Collection entries:
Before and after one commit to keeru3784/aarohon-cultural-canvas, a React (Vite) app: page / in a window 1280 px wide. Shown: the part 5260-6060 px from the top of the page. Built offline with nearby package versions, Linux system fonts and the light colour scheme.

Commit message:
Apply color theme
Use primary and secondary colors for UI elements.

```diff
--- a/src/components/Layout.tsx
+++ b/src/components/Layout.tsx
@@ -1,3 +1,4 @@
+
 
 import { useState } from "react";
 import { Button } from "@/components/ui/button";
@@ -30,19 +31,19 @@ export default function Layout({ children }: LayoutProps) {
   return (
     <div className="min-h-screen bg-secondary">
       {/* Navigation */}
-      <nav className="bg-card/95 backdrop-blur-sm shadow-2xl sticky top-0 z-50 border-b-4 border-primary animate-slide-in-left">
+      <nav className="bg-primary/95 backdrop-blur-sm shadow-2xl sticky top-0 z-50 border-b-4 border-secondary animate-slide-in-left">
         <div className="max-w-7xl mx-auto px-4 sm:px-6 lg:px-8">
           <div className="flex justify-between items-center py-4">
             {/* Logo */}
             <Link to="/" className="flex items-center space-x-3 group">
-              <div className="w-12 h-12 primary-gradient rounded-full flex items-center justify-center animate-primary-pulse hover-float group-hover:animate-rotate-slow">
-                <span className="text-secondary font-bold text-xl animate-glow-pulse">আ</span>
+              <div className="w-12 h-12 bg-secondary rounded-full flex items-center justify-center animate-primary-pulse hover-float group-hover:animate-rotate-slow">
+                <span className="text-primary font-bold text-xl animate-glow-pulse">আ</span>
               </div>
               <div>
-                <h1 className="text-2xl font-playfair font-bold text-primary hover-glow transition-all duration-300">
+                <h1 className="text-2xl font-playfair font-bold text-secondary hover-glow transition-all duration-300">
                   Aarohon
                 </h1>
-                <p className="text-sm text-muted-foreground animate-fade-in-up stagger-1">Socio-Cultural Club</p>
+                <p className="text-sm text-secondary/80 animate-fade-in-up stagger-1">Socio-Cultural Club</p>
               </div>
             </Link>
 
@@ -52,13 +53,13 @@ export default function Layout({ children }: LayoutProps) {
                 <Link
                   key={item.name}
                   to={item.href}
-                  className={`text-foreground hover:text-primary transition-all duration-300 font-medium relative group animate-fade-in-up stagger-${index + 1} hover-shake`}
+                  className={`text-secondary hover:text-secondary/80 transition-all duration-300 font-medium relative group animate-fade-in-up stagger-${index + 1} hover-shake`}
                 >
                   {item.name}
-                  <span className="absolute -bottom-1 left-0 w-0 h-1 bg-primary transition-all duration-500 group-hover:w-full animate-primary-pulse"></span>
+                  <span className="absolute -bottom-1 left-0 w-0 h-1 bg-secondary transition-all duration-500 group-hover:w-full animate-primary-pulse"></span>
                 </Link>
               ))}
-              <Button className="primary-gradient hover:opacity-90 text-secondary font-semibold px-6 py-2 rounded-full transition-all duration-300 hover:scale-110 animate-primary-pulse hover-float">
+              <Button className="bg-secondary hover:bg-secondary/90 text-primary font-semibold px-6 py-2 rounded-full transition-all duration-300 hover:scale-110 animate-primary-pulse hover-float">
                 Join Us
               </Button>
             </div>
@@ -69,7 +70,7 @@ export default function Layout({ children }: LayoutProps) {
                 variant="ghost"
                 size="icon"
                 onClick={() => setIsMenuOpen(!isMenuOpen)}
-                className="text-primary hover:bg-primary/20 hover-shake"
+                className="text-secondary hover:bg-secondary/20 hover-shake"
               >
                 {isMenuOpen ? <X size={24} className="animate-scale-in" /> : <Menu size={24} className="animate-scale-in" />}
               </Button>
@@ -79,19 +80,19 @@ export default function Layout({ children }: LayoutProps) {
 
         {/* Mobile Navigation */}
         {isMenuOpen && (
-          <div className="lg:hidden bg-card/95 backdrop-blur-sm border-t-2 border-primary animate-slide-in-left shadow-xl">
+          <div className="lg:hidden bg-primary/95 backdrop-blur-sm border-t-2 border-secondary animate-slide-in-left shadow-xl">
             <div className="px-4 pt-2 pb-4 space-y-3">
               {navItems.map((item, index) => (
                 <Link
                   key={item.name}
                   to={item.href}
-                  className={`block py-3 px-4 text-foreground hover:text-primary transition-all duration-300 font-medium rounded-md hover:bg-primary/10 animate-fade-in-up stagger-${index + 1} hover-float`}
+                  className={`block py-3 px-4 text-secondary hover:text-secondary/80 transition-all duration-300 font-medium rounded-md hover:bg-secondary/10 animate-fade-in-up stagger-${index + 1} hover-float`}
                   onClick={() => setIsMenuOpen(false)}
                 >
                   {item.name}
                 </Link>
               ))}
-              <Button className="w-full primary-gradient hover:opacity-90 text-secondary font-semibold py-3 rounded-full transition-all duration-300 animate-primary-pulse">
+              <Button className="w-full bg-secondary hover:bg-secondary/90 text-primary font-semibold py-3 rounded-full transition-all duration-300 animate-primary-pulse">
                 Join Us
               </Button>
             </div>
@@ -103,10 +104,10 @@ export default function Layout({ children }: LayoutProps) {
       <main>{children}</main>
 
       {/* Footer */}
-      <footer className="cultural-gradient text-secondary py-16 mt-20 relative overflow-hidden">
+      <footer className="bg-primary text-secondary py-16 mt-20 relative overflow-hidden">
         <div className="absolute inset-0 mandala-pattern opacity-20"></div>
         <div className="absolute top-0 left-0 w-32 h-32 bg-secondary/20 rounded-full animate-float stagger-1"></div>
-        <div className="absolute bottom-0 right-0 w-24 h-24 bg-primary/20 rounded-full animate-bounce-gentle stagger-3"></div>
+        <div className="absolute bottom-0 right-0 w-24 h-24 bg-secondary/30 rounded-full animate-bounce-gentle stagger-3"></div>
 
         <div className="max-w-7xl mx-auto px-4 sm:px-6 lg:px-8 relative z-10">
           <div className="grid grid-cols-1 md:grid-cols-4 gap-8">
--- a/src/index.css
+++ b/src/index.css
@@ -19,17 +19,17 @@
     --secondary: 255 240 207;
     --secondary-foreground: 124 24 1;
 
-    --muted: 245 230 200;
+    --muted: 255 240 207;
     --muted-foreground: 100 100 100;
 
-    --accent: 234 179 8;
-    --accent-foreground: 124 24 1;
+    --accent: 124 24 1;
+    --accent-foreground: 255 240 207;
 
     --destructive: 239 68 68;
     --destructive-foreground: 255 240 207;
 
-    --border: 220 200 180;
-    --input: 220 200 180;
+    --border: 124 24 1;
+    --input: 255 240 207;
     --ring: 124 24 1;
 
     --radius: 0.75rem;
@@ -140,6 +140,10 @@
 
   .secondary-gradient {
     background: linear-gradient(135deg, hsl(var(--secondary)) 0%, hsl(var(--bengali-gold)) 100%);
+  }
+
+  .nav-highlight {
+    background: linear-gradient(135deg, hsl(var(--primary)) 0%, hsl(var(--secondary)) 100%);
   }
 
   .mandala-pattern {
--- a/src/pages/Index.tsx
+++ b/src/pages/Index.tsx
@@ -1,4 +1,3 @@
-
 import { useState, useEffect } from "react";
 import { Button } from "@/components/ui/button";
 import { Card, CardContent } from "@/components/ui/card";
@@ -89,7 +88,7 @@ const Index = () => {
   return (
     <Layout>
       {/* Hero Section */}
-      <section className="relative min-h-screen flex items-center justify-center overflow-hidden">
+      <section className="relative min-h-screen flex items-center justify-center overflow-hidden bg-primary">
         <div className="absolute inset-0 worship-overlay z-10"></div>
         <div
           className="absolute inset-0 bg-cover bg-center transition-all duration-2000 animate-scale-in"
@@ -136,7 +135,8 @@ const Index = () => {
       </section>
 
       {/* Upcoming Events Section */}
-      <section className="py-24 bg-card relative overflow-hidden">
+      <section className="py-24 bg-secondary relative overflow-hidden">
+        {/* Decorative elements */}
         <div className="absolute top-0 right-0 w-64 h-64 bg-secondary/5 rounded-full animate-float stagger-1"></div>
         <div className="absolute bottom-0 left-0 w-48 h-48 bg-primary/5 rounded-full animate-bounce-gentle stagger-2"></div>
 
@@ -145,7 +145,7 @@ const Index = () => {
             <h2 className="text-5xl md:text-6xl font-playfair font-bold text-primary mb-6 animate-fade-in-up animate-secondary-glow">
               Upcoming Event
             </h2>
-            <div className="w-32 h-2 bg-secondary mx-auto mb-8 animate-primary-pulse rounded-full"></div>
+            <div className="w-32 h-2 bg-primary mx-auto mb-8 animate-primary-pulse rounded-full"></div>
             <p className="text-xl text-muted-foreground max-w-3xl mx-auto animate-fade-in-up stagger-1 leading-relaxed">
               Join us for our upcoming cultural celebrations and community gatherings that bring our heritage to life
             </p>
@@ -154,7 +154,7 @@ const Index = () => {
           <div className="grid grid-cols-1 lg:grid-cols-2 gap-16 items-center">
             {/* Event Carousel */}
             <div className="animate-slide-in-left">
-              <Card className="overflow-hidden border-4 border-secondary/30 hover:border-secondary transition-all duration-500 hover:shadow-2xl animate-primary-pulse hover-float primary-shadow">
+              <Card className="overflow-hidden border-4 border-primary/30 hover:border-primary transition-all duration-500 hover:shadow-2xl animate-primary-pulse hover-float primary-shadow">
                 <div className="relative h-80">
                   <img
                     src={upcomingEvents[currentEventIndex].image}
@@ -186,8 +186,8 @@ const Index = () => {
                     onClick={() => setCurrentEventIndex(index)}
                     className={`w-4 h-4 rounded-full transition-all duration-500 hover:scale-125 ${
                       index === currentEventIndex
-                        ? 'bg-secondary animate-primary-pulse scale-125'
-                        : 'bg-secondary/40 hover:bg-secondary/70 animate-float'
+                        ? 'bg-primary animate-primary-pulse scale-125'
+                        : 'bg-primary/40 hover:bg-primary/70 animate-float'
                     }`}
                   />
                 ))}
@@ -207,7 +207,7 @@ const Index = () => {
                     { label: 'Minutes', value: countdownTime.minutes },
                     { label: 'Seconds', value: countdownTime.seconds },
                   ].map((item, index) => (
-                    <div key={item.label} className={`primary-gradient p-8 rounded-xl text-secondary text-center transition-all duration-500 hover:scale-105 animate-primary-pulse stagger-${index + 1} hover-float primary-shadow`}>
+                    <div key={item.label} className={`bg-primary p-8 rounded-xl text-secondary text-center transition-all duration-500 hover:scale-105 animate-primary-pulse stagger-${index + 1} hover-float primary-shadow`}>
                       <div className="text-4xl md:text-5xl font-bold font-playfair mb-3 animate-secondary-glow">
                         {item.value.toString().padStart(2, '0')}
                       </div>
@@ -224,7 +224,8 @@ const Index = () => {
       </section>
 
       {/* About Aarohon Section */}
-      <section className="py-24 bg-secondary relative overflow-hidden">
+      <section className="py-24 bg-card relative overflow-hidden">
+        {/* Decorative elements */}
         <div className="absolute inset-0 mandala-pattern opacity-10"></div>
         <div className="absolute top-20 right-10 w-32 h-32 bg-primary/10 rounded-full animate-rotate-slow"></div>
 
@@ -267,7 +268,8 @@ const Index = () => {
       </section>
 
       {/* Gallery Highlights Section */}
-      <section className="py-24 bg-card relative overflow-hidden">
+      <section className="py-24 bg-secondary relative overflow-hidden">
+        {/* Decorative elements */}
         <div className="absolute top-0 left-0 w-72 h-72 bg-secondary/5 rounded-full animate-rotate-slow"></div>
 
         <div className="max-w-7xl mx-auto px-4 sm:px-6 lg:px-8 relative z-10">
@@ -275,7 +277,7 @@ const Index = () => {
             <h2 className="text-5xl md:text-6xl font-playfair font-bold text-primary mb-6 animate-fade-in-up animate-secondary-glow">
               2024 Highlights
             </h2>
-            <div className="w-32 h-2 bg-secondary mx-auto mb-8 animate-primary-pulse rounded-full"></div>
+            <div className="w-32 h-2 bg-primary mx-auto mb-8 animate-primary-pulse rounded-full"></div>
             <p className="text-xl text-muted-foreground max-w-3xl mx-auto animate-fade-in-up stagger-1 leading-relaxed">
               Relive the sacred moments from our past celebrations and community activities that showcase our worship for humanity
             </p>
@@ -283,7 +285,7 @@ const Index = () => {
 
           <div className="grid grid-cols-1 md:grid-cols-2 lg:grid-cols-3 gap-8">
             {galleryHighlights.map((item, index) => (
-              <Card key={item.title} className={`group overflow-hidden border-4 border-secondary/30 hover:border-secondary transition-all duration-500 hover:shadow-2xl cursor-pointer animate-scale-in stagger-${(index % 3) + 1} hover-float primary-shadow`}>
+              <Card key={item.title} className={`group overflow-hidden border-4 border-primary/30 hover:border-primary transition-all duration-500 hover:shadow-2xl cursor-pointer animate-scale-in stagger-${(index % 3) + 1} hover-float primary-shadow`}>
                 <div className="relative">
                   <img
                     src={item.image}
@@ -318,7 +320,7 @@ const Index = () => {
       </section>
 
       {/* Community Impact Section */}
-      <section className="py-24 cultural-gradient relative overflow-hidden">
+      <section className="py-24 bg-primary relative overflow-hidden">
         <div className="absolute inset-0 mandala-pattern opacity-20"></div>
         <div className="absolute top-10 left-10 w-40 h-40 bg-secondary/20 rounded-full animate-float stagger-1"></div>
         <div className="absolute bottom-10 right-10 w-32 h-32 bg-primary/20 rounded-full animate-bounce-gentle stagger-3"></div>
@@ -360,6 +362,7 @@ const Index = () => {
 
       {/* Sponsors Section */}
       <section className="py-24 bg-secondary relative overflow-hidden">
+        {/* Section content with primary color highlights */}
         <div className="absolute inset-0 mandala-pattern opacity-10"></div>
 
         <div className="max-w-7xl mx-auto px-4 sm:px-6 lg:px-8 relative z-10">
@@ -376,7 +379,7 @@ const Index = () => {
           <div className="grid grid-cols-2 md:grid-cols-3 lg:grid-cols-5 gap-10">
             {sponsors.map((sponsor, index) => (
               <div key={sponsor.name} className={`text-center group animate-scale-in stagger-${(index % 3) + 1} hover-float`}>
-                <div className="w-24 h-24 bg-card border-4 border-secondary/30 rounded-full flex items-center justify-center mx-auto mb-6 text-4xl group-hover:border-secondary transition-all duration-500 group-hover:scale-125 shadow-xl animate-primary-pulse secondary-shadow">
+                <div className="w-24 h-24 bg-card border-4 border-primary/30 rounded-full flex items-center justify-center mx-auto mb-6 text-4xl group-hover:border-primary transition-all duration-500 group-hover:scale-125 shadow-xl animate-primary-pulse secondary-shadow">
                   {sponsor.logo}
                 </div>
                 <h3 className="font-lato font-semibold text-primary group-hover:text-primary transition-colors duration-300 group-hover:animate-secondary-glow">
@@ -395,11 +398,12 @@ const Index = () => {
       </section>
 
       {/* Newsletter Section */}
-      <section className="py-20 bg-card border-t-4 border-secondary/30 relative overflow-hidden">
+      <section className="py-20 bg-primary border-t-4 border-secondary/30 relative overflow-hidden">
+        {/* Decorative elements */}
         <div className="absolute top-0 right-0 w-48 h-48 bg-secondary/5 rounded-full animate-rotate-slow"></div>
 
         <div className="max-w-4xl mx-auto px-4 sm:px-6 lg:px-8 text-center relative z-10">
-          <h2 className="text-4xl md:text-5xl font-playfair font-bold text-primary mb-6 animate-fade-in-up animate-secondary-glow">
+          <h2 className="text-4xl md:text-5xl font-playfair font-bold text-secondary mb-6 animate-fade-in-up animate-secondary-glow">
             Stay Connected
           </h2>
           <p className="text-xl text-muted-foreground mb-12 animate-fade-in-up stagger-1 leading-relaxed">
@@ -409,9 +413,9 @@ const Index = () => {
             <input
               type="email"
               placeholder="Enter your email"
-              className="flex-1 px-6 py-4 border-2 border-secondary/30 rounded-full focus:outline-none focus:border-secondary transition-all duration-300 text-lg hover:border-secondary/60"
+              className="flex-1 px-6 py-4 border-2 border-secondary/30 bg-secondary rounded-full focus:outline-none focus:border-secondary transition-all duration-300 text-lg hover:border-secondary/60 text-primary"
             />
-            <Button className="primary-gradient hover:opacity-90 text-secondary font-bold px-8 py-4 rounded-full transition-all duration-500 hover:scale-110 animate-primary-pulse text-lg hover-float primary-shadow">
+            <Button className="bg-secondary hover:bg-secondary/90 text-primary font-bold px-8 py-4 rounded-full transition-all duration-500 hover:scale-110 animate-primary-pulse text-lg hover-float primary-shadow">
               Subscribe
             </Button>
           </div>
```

TASK REQUIREMENTS: Find the lines that mention "grid" in the entries and show them.

THE ANSWER:
           <div className="grid grid-cols-1 md:grid-cols-4 gap-8">
           <div className="grid grid-cols-1 lg:grid-cols-2 gap-16 items-center">
           <div className="grid grid-cols-1 md:grid-cols-2 lg:grid-cols-3 gap-8">
           <div className="grid grid-cols-2 md:grid-cols-3 lg:grid-cols-5 gap-10">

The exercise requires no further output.